Designers: Shaun Graham and Scott Huntington
Publisher: Tasty Minstrel Games

REVIEW BY CATHY. Roll-and-writes have been dominating the small box market as of late, and they’ve expanded far beyond their Yahtzee origins to include colorfully illustrated sheets, dry erase boards and some pretty innovative mechanisms. Big Dig is one of the newest installments in the roll-and-write craze. But does it stand out in the sea of dice and tiny pencils?

Like Welcome To…, the darling of last year’s roll-and-write offerings, Big Dig replaces dice with cards. Each round begins with a pool of five cards to draft from, each showing a polyomino (Tetris shape) to draw on your board if selected. You’ll use these polyominoes to dig tunnels (fill in squares) down from the surface (the top row of your board) in order to reach various items buried underground. Each game has three objectives that will require you to either excavate certain objects or dig a tunnel between two locations. The first player to complete all three objectives wins the game.

The very first time I played this, I loved it.  It took only ten minutes to play, it was easy to set up and teach, and it had polyominoes, which, for some unknown reason, I really can’t get enough of. It was fun, light-hearted, and I really enjoyed the variability in the objectives (the game comes with ten).

But after a few games, we realized that something was wrong. This game is essentially a race, right? Whoever achieves all three objectives first wins. And there’s one important rule that all races should have in common: the racers get to begin the race at the same time. But Big Dig breaks this essential rule. One player gets to go first. And is it fair to have a racing game in which someone gets a head start? No, no, and no.

Indeed, in most of the games I played, the person who went first ended up winning. The game attempts to address this by having five cards in the pool so that in a 2- or 4-player game, the first player is also the last to choose a card before they are refreshed for the first time. But it just isn’t enough to overcome the advantage of getting to be the first to dig.

A possible work-around for this problem would be to have everyone draft cards from the pool and then  write on their board simultaneously.

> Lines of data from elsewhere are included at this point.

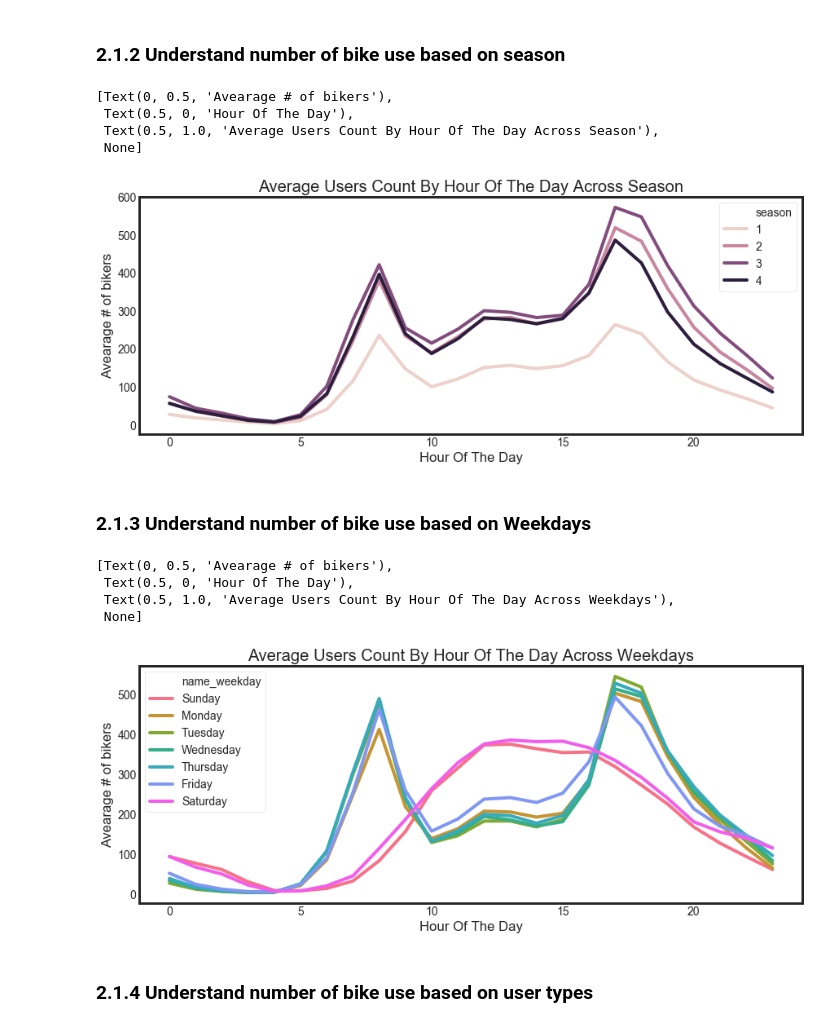
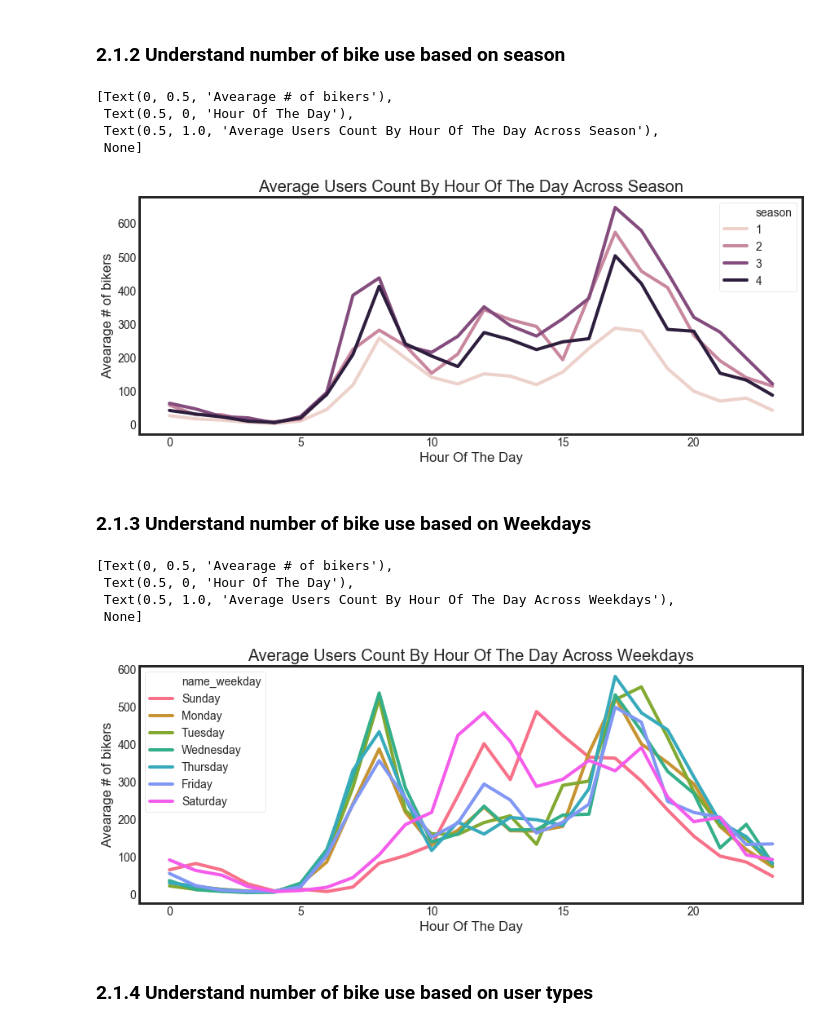
Before and after one commit to martinan92/Advanced-Python-Individual, a Jupyter notebook: Main_Final.ipynb, the cells around one changed output. Saved outputs shown, nothing was run; the diff lists cells and outputs as text; code cells hidden in the pictures.

Commit message:
Sampling for Data Viz

```diff
--- a/Main_Final.ipynb
+++ b/Main_Final.ipynb
@@ -331,7 +345,11 @@ figure.set(xlabel='Month', ylabel='Avearage # of bikers',title="Average Count By
 # %%
 ##Average Users Count By Hour Of The Day Across Season
 plt.figure(figsize=(13,5))
-hourAggregated = pd.DataFrame(hour.groupby(["hour","season"],sort=True)["cnt"].mean()).reset_index()
+
+#For demonstration purposes, a sample is taken from the dask dataframe
+hourAggregated = hour_dask.sample(frac=0.1, replace=True).compute()
+
+hourAggregated = pd.DataFrame(hourAggregated.groupby(["hour","season"],sort=True)["cnt"].mean()).reset_index()
 figure=sns.lineplot(x=hourAggregated["hour"], y=hourAggregated["cnt"], hue=hourAggregated["season"], data=hourAggregated)
 figure.set(xlabel='Hour Of The Day', ylabel='Avearage # of bikers',title="Average Users Count By Hour Of The Day Across Season",label='big')
 # %% [output]
@@ -339,21 +357,25 @@ figure.set(xlabel='Hour Of The Day', ylabel='Avearage # of bikers',title="Averag
  Text(0.5, 0, 'Hour Of The Day'),
  Text(0.5, 1.0, 'Average Users Count By Hour Of The Day Across Season'),
  None]
-[figure, old version]
+[figure, new version]
 # %% [markdown]
 ### 2.1.3 Understand number of bike use based on Weekdays
 # %%
 ##Average Users Count By Hour Of The Day Across Weekdays
 plt.figure(figsize=(13,5))
-hourAggregated = pd.DataFrame(hour.groupby(["hour","name_weekday"],sort=True)["cnt"].mean()).reset_index()
+
+#For demonstration purposes, a sample is taken from the dask dataframe
+hourAggregated = hour_dask.sample(frac=0.1, replace=True).compute()
+
+hourAggregated = pd.DataFrame(hourAggregated.groupby(["hour","name_weekday"],sort=True)["cnt"].mean()).reset_index()
 figure=sns.lineplot(x=hourAggregated["hour"], y=hourAggregated["cnt"],hue=hourAggregated["name_weekday"],hue_order=hueOrder, data=hourAggregated)
 figure.set(xlabel='Hour Of The Day', ylabel='Avearage # of bikers',title="Average Users Count By Hour Of The Day Across Weekdays",label='big')
 # %% [output]
 [Text(0, 0.5, 'Avearage # of bikers'),
  Text(0.5, 0, 'Hour Of The Day'),
  Text(0.5, 1.0, 'Average Users Count By Hour Of The Day Across Weekdays'),
  None]
-[figure, old version]
+[figure, new version]
 # %% [markdown]
 ### 2.1.4 Understand number of bike use based on user types
 # %%
```
Also changed, not shown: parts of 4 cells of this notebook.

But this would also require a rotating first player marker and for the cards to refresh every round instead of when they run out. It would also make a tie possible, with no obvious tie-breaker.

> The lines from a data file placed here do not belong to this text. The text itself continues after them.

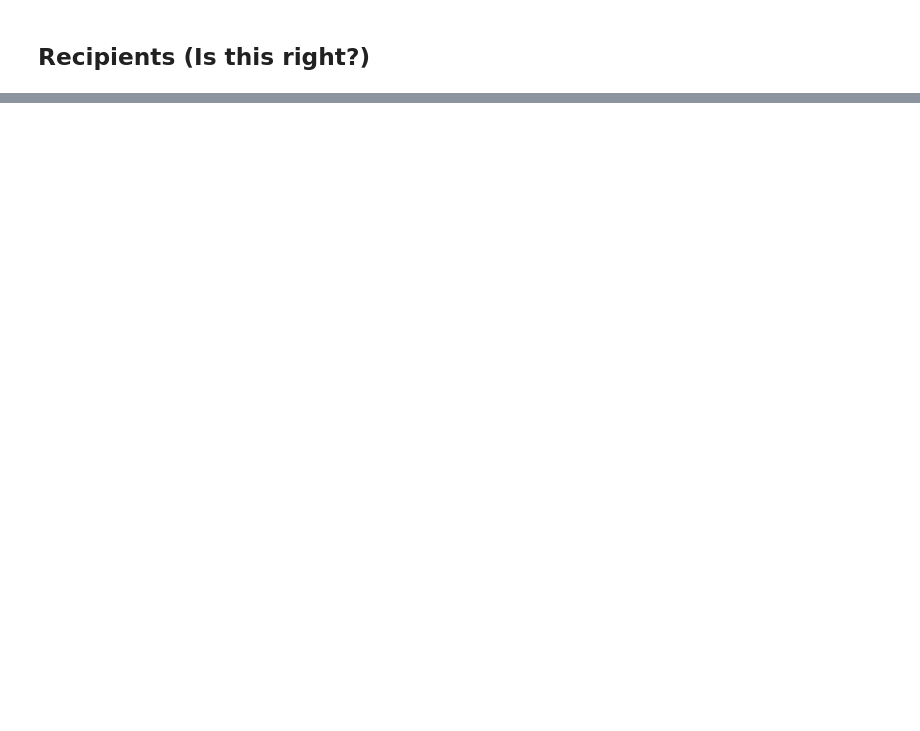
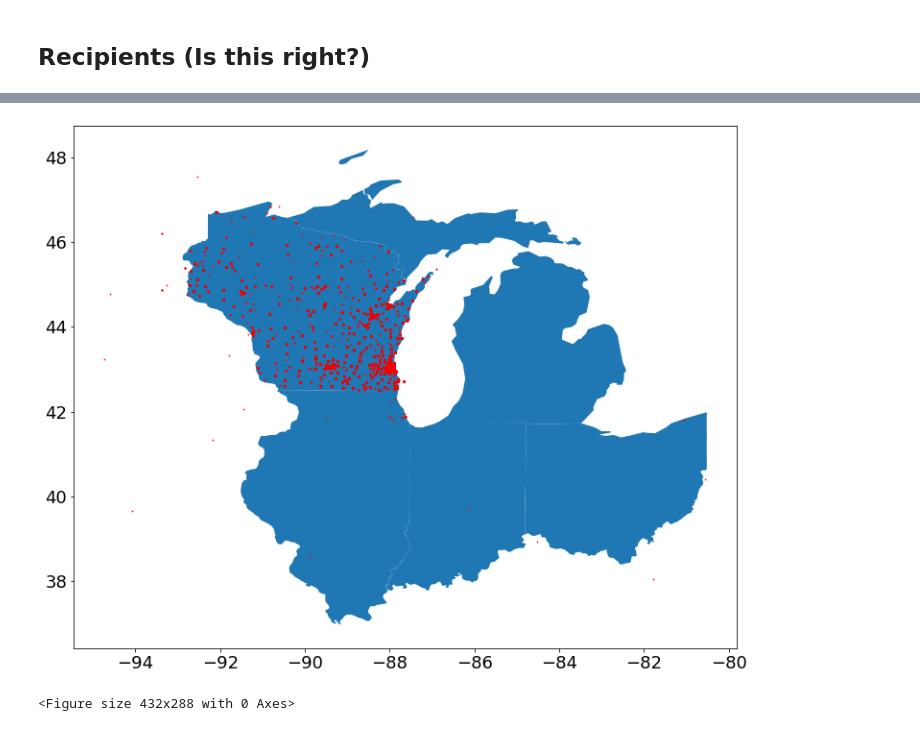
Before and after one commit to terryghanty/cs320-final, a Jupyter notebook: Final Project - Cale, James, Terry.ipynb, the cells around one changed output, grey strips where cells are left out. Cells and saved outputs as stored; diff of their text form; code cells hidden in the pictures; blank space fills up the shorter version.

```diff
--- a/Final Project - Cale, James, Terry.ipynb
+++ b/Final Project - Cale, James, Terry.ipynb
@@ -351,0 +307,4 @@ Text(0, 0.5, '')
+# %%
+lat_long_df = pd.DataFrame(nomi.query_postal_code(list(zip_df)).latitude)
+lat_long_df["longitude"] = nomi.query_postal_code(list(zip_df)).longitude
+lat_long_df = lat_long_df[(lat_long_df["longitude"] > -95) & (lat_long_df["latitude"] > 36) & (lat_long_df["longitude"] < -80)]
@@ -351,0 +322,8 @@ Text(0, 0.5, '')
+# %%
+gdf = geopandas.GeoDataFrame(
+    lat_long_df, geometry=geopandas.points_from_xy(lat_long_df.longitude, lat_long_df.latitude))
+# %%
+gdf.plot(color="red", marker="o", ax=ax, markersize=.5).figure
+# %% [output]
+[figure, added]
+<Figure size 432x288 with 0 Axes>
```
Also changed, not shown: parts of 30 cells of this notebook.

I started out really loving this game. The artwork is adorable and the components are solid. I especially loved having those thick double-sided dry-erase boards instead of wasteful sheets of paper that most other roll-and-writes employ. But that first player advantage ruined it for me. At its core Big Dig is a fun, light game with cute artwork and a nice twist on the roll-and-write genre, but, unfortunately, an unfair race just isn’t a race worth running.